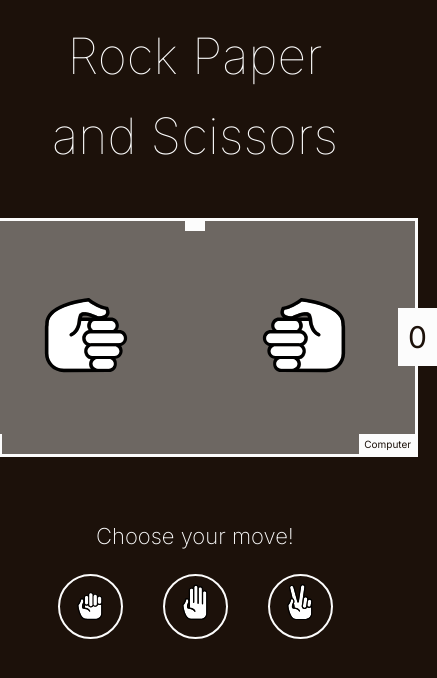
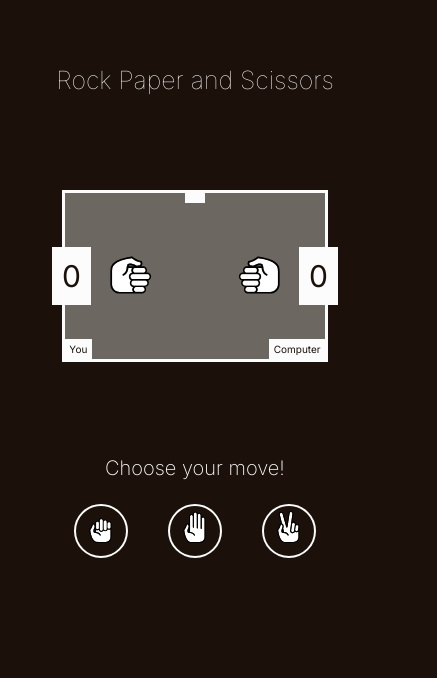
Before and after one commit to Peejong/rock-paper-scissors, a plain HTML site: page index.html in a window 390 px wide. Both pictures are taken after a click on the button "Start". Shown: the whole page, 437 px wide, since content can reach past the window. Drawn offline with Linux system fonts and the light colour scheme.

Commit message:
Add media queries

```diff
--- a/styles.css
+++ b/styles.css
@@ -286,3 +286,108 @@ a {
   background-color: var(--color-tertiary-dark);
   border-color: var(--color-tertiary);
 }
+
+@media only screen and (max-width: 38.125em) {
+  body {
+    font-size: 1.5rem;
+  }
+
+  h1 {
+    font-size: 4rem;
+  }
+
+  button,
+  a {
+    font-size: 1.4rem;
+  }
+}
+
+@media only screen and (max-width: 31.25em) {
+  body {
+    font-size: 1rem;
+  }
+
+  h1 {
+    font-size: 3rem;
+  }
+
+  h2 {
+    font-size: 2rem;
+  }
+
+  h3 {
+    font-size: 1.6rem;
+  }
+
+  #header {
+    padding: 6em 1.5em;
+    margin-bottom: 2rem;
+  }
+
+  #main .main-game .round-result .result-actions .player-action,
+  #main .main-game .round-result .result-actions .computer-action {
+    display: flex;
+    align-items: center;
+    justify-content: center;
+    padding: 5rem 6rem;
+    position: relative;
+  }
+
+  #main
+    .main-game
+    .round-result
+    .result-actions
+    .player-action
+    .player-action-icon,
+  #main
+    .main-game
+    .round-result
+    .result-actions
+    .computer-action
+    .computer-action-icon {
+    width: 70px;
+  }
+
+  #main .main-game .action-choices .choices .choice .choice-icon {
+    height: 40px;
+    width: 40px;
+  }
+
+  #main .main-end .end-content .end-desc {
+    font-size: 4rem;
+  }
+}
+
+@media only screen and (max-width: 26.25em) {
+  h1 {
+    font-size: 2.5rem;
+  }
+
+  #main .main-game .round-result {
+    margin-bottom: 5rem;
+  }
+
+  #main .main-game .round-result .result-actions .player-action,
+  #main .main-game .round-result .result-actions .computer-action {
+    display: flex;
+    align-items: center;
+    justify-content: center;
+    padding: 5rem 4rem;
+    position: relative;
+  }
+
+  #main
+    .main-game
+    .round-result
+    .result-actions
+    .player-action
+    .player-action-icon,
+  #main
+    .main-game
+    .round-result
+    .result-actions
+    .computer-action
+    .computer-action-icon {
+    width: 50px;
+  }
+}
```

▶ **Work task**
State how many lines in the records above contain the word "media", and give only that number.

▶ **Response area**
4